((

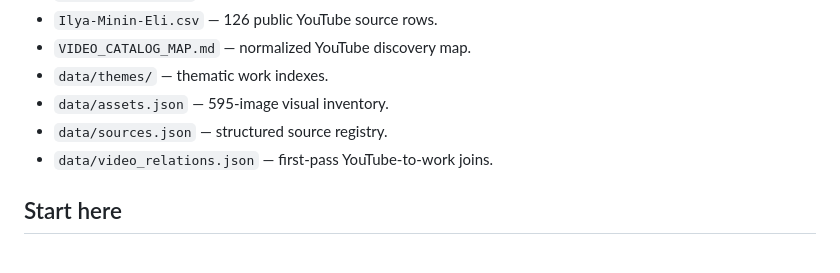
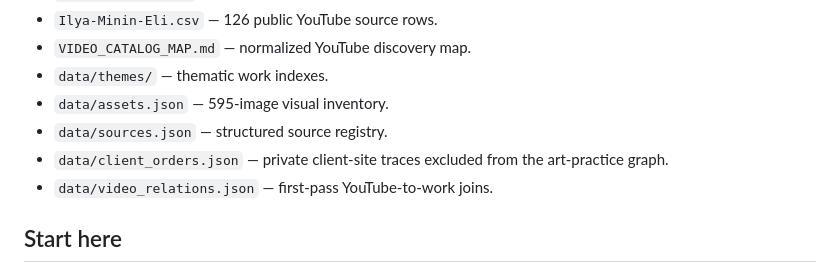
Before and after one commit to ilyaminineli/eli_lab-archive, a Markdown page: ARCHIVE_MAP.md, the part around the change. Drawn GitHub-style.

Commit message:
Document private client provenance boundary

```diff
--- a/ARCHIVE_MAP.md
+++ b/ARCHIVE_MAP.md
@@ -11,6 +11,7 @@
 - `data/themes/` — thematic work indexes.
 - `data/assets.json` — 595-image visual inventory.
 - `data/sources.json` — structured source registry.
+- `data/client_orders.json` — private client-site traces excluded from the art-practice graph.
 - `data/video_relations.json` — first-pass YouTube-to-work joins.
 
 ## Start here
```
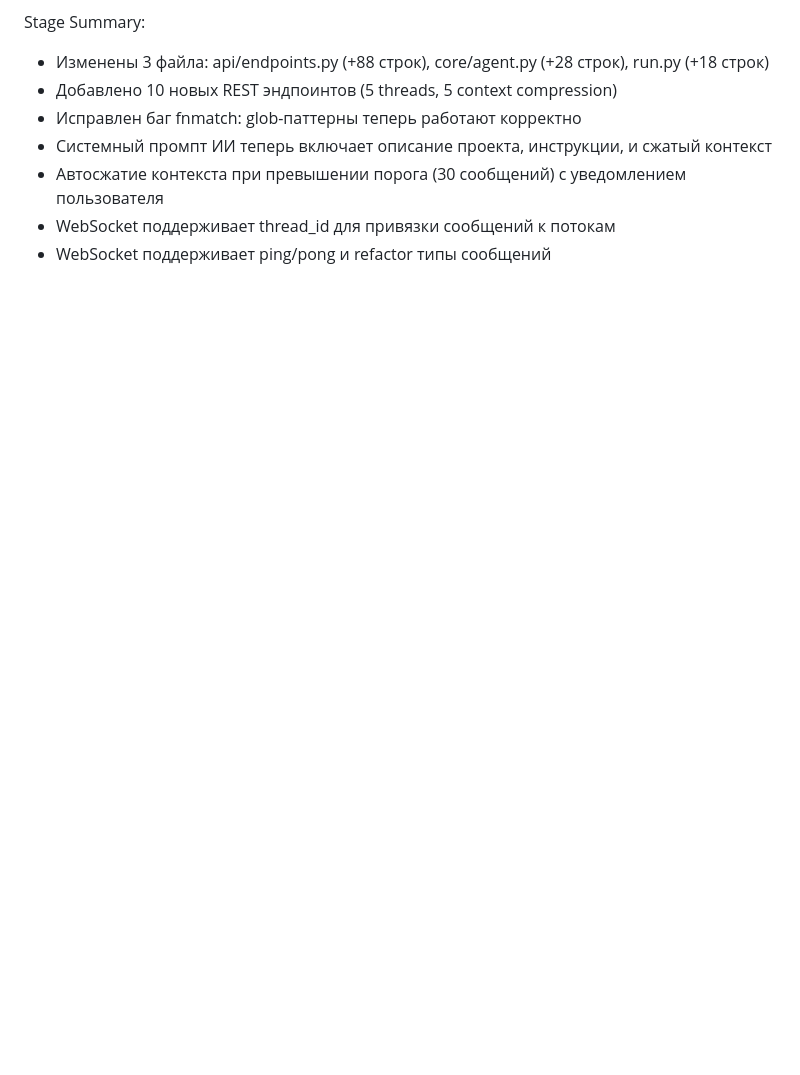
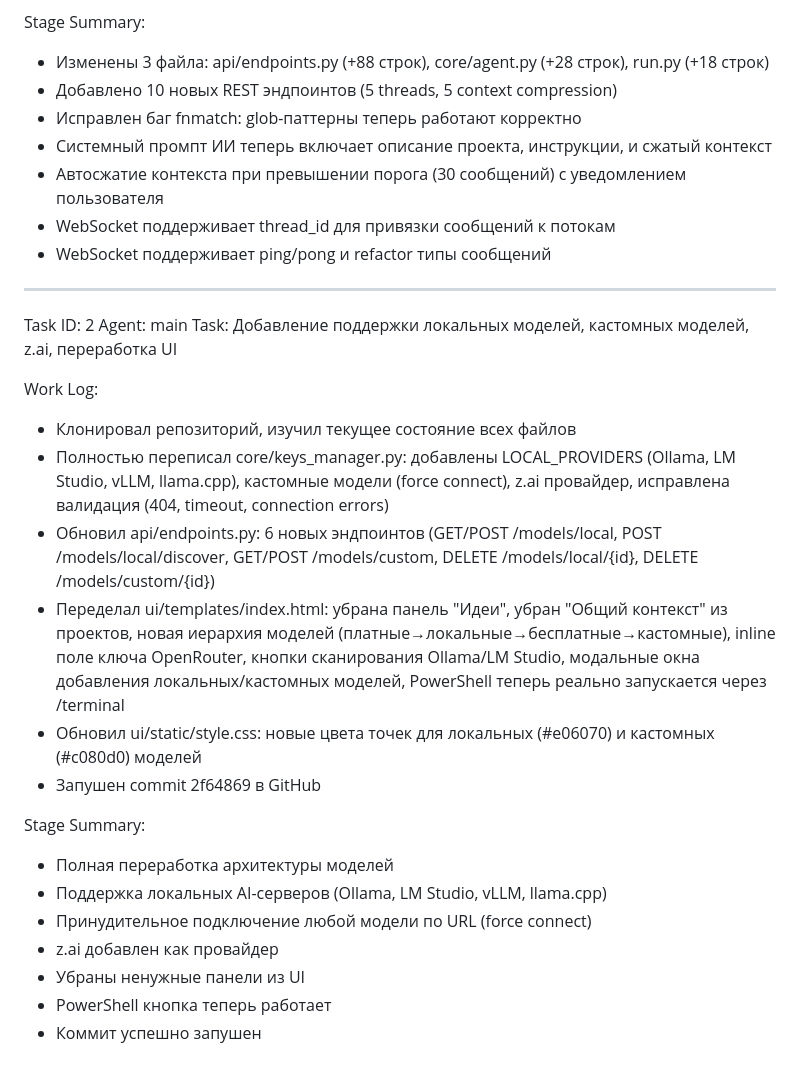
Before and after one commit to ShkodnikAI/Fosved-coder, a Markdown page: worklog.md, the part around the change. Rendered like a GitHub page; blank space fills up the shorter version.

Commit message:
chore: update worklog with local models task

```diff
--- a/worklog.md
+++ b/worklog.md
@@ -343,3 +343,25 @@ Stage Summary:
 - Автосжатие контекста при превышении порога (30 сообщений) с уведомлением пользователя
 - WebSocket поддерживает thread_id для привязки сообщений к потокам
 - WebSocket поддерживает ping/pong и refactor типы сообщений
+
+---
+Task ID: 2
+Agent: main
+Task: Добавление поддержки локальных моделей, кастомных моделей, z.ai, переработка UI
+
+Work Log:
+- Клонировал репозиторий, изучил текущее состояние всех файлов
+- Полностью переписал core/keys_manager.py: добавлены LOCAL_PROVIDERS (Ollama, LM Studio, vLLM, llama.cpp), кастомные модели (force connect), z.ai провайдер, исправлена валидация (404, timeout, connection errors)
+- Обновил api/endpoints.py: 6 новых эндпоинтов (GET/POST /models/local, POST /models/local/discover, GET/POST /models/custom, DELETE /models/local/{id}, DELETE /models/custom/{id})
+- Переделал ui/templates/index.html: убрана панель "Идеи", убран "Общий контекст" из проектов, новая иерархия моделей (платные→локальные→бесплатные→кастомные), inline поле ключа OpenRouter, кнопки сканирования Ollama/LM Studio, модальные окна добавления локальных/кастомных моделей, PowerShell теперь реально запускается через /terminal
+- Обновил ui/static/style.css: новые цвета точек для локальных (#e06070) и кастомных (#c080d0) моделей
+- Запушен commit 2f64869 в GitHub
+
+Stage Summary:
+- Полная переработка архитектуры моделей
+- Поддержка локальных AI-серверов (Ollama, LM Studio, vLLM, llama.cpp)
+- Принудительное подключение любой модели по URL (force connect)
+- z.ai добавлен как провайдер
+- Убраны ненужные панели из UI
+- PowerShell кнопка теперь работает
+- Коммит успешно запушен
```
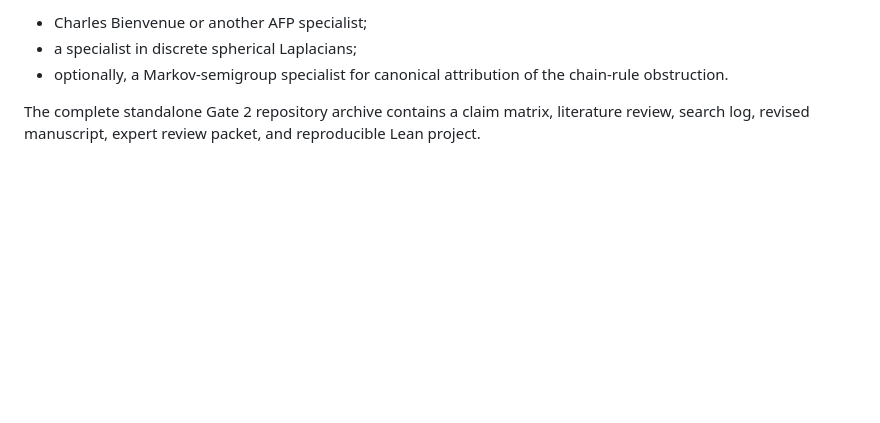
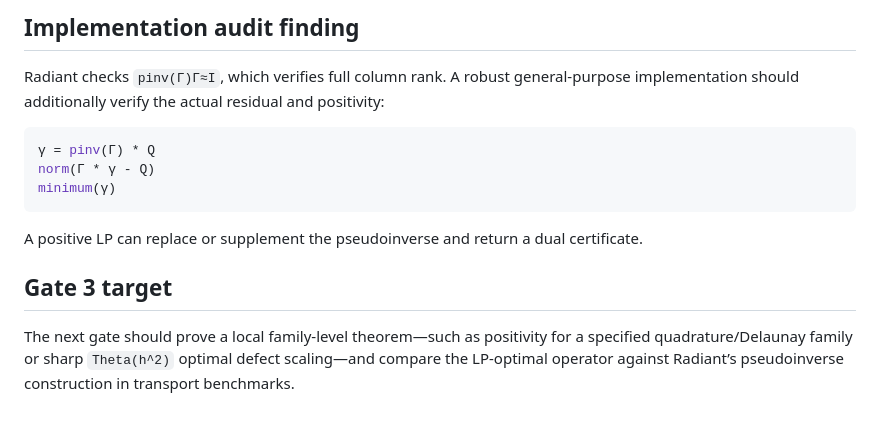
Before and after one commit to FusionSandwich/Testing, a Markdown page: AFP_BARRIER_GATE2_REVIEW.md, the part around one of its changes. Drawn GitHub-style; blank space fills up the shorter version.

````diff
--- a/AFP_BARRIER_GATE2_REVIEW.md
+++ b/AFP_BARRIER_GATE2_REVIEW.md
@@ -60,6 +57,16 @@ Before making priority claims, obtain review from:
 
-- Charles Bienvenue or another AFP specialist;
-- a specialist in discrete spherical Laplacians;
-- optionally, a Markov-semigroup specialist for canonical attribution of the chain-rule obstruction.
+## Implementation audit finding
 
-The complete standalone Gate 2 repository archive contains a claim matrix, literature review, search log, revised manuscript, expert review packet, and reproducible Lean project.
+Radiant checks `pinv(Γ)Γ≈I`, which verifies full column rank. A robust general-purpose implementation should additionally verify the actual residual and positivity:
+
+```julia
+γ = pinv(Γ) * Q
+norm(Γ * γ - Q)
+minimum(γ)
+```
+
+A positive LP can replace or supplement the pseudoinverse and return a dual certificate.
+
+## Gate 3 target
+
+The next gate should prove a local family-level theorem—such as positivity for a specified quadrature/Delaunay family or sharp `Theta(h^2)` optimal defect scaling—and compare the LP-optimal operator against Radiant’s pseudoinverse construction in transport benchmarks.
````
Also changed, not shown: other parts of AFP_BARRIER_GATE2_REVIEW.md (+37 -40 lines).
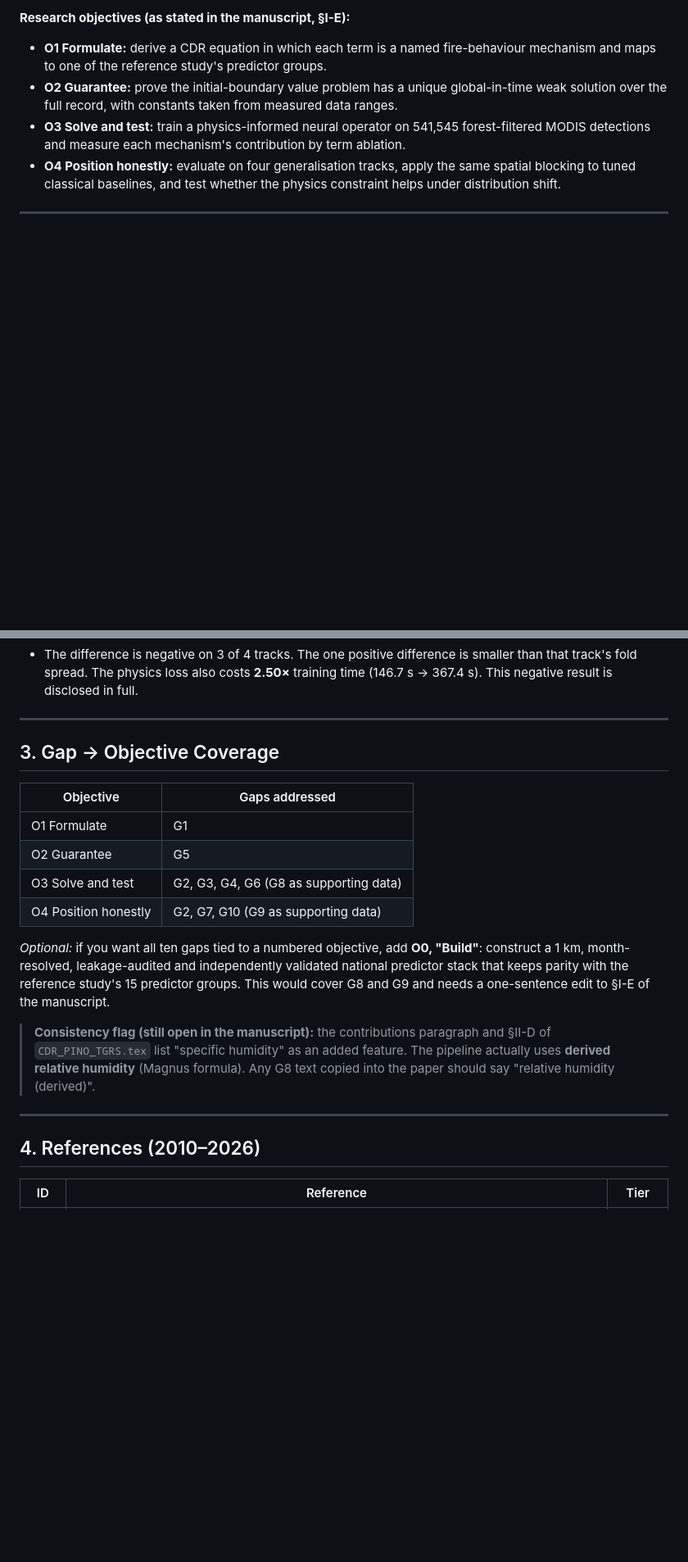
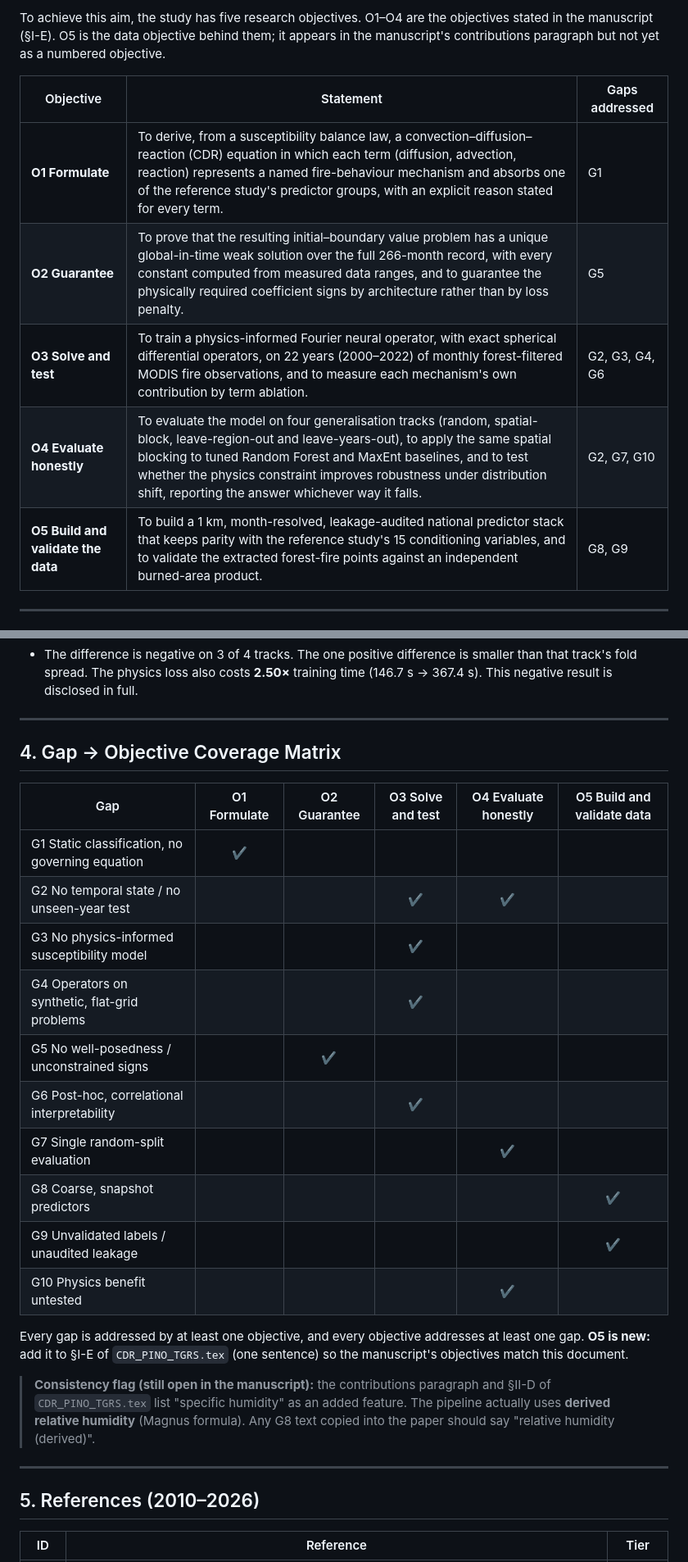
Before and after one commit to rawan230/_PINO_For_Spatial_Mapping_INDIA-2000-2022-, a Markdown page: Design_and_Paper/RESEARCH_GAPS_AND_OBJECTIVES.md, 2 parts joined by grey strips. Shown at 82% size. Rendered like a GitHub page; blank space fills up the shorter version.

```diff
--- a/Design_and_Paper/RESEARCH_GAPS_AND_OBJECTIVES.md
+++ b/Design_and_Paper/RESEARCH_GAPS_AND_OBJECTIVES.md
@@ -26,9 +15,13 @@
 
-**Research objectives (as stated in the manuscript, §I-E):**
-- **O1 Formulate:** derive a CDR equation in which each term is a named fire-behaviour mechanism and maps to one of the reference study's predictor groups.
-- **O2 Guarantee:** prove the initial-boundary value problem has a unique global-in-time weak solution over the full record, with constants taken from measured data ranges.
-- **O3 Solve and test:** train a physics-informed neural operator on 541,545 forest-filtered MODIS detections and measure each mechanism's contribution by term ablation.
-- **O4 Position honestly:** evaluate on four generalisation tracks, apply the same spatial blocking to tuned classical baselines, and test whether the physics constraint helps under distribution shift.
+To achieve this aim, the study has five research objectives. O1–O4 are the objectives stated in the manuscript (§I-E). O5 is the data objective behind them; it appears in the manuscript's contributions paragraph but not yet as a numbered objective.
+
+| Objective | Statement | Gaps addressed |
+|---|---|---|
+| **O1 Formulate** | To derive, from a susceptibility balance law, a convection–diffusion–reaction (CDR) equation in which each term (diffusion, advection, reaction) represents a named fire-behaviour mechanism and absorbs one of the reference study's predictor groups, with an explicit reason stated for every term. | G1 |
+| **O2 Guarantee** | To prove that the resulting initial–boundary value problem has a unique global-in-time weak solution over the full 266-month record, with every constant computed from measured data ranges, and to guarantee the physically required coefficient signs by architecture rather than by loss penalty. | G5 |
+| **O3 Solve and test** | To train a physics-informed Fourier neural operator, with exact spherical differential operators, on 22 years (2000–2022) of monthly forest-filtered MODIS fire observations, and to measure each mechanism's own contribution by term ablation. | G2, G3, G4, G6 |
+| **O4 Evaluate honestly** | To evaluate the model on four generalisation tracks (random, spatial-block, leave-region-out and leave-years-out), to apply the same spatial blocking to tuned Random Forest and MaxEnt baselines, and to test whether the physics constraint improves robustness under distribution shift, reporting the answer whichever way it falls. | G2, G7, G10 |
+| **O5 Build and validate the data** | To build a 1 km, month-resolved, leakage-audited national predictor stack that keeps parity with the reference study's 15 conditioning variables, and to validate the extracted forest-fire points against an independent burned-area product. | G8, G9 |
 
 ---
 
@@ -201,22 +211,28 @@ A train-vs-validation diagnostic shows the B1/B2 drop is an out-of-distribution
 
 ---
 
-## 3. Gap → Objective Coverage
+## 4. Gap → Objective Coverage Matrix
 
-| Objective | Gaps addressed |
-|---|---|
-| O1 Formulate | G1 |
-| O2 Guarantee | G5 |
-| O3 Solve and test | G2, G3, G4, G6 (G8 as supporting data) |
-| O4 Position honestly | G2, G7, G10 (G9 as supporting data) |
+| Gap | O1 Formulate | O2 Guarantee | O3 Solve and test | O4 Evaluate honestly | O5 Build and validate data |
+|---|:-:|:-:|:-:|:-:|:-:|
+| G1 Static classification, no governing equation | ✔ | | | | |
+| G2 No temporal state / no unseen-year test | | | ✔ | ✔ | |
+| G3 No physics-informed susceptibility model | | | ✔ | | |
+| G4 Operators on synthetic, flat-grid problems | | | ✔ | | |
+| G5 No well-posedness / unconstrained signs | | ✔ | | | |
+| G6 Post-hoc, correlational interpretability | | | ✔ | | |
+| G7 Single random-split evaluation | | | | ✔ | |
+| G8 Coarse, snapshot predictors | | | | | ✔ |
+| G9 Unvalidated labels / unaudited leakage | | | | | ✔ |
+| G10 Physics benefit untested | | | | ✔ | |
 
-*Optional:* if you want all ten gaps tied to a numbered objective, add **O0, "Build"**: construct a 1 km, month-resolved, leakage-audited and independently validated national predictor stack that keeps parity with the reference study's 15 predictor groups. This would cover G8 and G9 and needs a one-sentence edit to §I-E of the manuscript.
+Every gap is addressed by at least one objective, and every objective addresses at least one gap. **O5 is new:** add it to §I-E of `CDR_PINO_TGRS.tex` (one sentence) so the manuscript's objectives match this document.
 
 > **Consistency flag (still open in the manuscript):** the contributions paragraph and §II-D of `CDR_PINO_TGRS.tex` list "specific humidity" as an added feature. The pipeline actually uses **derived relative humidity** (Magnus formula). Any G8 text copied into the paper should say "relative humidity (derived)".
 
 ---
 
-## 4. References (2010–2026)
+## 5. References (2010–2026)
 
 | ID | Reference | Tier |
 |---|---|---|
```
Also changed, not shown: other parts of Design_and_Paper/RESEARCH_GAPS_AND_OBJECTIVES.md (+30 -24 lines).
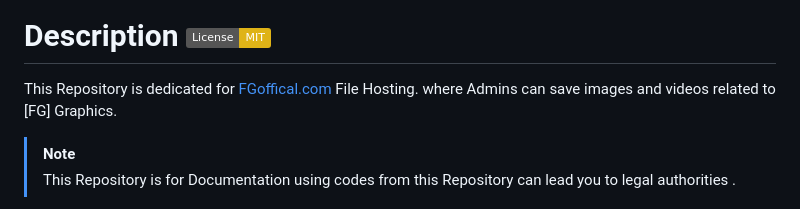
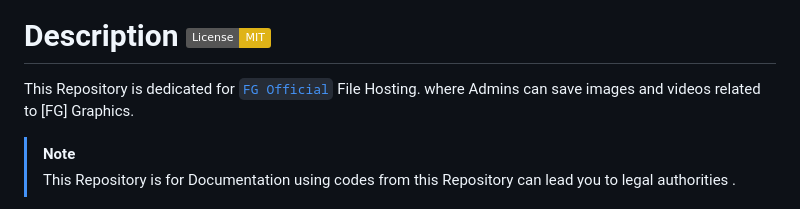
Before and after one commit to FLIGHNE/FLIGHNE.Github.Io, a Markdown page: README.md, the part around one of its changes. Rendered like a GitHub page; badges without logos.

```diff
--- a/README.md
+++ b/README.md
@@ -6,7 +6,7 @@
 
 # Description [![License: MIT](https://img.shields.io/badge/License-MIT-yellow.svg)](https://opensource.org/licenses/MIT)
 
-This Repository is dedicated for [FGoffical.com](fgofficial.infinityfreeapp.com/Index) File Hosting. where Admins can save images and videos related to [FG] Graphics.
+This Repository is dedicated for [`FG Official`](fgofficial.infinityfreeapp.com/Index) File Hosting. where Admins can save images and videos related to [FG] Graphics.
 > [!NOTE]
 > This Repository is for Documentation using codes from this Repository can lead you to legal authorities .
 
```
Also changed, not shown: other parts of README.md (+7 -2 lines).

))

▸ Requirement: Where a line of the entries contains "paragraph", report that line.

▸ Worked solution:
+To achieve this aim, the study has five research objectives. O1–O4 are the objectives stated in the manuscript (§I-E). O5 is the data objective behind them; it appears in the manuscript's contributions paragraph but not yet as a numbered objective.
 > **Consistency flag (still open in the manuscript):** the contributions paragraph and §II-D of `CDR_PINO_TGRS.tex` list "specific humidity" as an added feature. The pipeline actually uses **derived relative humidity** (Magnus formula). Any G8 text copied into the paper should say "relative humidity (derived)".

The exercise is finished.